Take each line of the records below that contains the string "Sink" and copy it.

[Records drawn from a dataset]
[Start of Attachment]

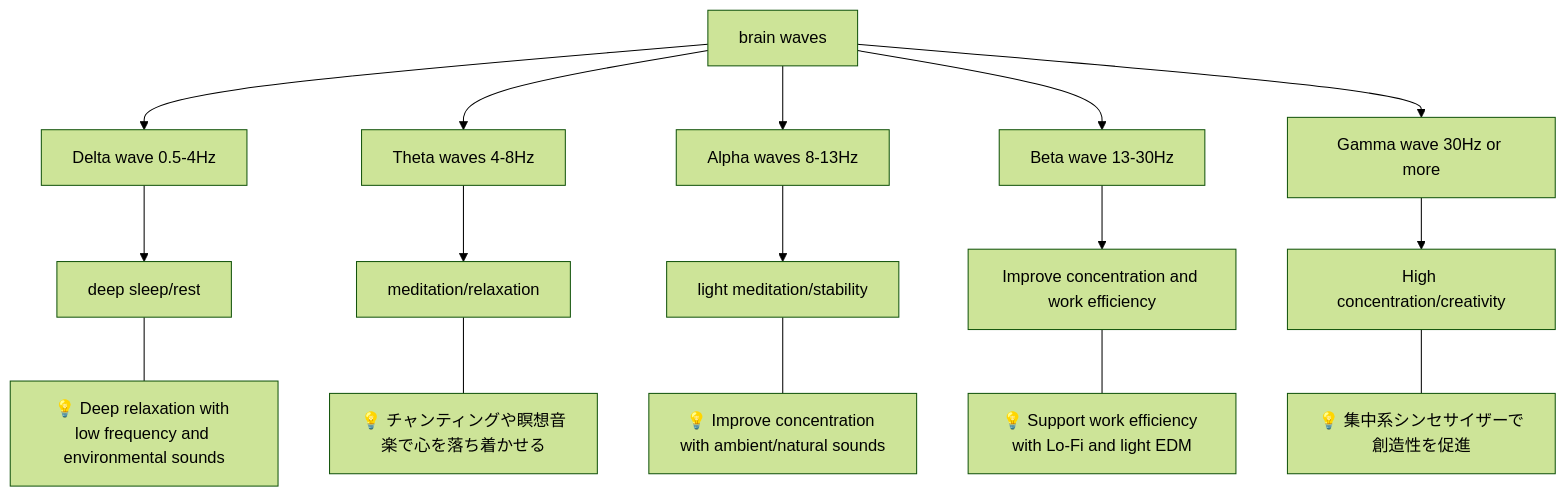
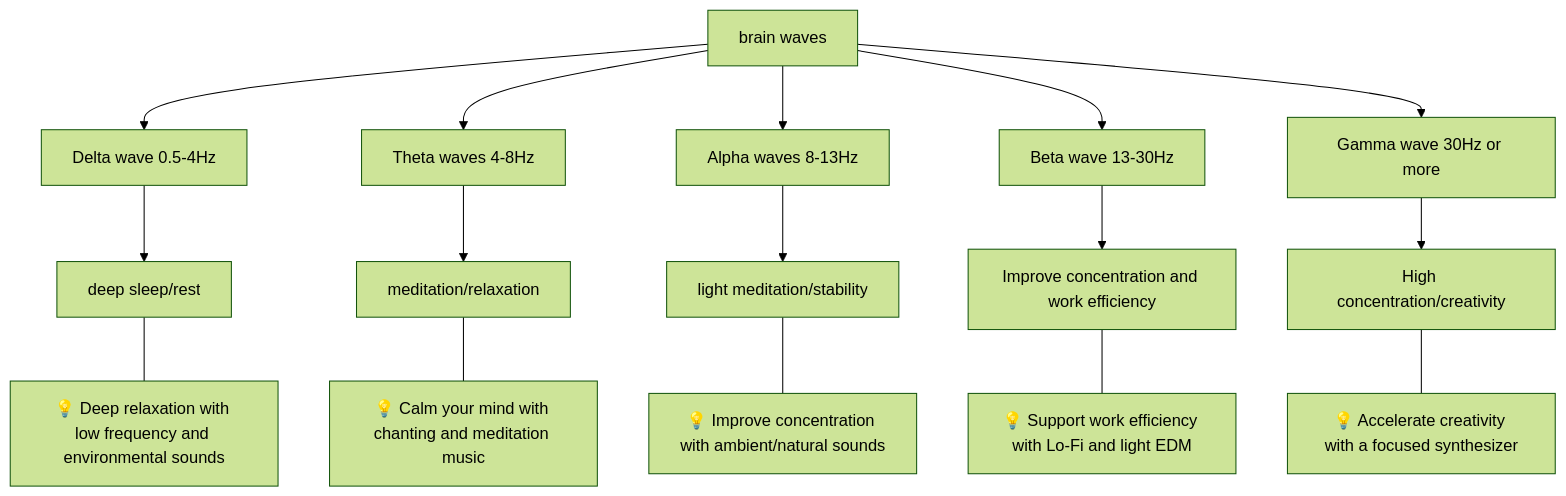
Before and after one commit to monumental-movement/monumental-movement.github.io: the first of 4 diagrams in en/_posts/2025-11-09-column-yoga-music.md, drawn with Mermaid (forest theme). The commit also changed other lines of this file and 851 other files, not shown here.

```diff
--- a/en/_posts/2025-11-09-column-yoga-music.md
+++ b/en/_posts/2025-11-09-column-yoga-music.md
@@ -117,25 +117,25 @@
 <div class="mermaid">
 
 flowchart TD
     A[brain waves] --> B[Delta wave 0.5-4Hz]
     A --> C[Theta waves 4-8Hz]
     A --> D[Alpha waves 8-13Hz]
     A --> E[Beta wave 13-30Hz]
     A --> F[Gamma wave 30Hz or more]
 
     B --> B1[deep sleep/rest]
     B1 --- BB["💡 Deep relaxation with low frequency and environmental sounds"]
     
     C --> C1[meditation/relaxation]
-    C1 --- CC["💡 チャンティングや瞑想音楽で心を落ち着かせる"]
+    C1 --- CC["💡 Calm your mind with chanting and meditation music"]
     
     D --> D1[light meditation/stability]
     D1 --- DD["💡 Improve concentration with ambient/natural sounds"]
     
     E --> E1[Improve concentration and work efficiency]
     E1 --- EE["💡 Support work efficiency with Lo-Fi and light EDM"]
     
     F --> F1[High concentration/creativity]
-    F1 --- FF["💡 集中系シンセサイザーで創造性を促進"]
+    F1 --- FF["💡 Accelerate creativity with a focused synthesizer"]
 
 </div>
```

[End of Attachment]
[Start of Attachment]

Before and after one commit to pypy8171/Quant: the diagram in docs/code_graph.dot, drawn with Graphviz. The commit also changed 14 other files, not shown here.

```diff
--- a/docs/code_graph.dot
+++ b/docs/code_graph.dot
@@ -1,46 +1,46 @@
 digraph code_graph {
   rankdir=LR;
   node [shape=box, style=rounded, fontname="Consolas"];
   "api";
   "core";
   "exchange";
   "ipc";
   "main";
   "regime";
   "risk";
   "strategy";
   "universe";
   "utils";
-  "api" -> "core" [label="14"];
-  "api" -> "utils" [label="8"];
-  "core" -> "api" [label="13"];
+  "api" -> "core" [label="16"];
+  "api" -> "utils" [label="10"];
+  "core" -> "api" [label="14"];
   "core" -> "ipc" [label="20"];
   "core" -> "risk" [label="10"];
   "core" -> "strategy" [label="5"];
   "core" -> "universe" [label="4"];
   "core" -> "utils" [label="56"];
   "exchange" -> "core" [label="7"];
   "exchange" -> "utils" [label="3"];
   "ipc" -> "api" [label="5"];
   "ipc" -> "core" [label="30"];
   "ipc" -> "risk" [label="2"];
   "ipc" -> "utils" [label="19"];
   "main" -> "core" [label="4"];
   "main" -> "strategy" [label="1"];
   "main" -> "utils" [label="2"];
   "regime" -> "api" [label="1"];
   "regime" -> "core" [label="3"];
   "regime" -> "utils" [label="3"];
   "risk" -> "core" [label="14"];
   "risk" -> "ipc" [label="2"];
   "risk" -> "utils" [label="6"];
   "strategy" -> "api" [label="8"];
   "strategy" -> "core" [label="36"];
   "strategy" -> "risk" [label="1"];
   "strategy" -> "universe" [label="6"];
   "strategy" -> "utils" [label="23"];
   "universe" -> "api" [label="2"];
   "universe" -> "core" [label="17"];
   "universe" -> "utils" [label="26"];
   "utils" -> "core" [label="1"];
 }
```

[End of Attachment]
[Start of Attachment]

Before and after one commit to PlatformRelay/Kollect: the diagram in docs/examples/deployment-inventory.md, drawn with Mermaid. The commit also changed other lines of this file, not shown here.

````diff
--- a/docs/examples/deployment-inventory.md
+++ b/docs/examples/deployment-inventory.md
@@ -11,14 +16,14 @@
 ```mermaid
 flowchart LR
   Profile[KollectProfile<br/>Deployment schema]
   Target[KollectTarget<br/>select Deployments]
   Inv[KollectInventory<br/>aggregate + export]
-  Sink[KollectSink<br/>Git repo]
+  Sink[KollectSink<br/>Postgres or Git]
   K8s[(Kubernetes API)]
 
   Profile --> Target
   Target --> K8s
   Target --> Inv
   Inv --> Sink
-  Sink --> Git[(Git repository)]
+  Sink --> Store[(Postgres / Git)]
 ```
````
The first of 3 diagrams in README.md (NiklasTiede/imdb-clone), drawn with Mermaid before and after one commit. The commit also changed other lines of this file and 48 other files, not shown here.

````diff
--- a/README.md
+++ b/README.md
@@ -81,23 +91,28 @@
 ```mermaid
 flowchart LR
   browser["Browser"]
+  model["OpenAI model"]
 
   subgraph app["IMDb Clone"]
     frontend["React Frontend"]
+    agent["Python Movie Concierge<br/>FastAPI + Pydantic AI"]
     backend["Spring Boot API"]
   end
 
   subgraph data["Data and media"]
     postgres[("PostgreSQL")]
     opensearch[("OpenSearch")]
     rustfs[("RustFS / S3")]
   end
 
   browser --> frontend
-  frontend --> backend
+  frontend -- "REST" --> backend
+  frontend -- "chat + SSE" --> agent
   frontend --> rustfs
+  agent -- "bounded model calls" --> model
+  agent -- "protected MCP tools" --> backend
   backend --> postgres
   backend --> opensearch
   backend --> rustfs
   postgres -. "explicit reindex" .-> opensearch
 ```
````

[End of Attachment]

**Output below**.
-  Sink[KollectSink<br/>Git repo]
+  Sink[KollectSink<br/>Postgres or Git]
   Inv --> Sink
-  Sink --> Git[(Git repository)]
+  Sink --> Store[(Postgres / Git)]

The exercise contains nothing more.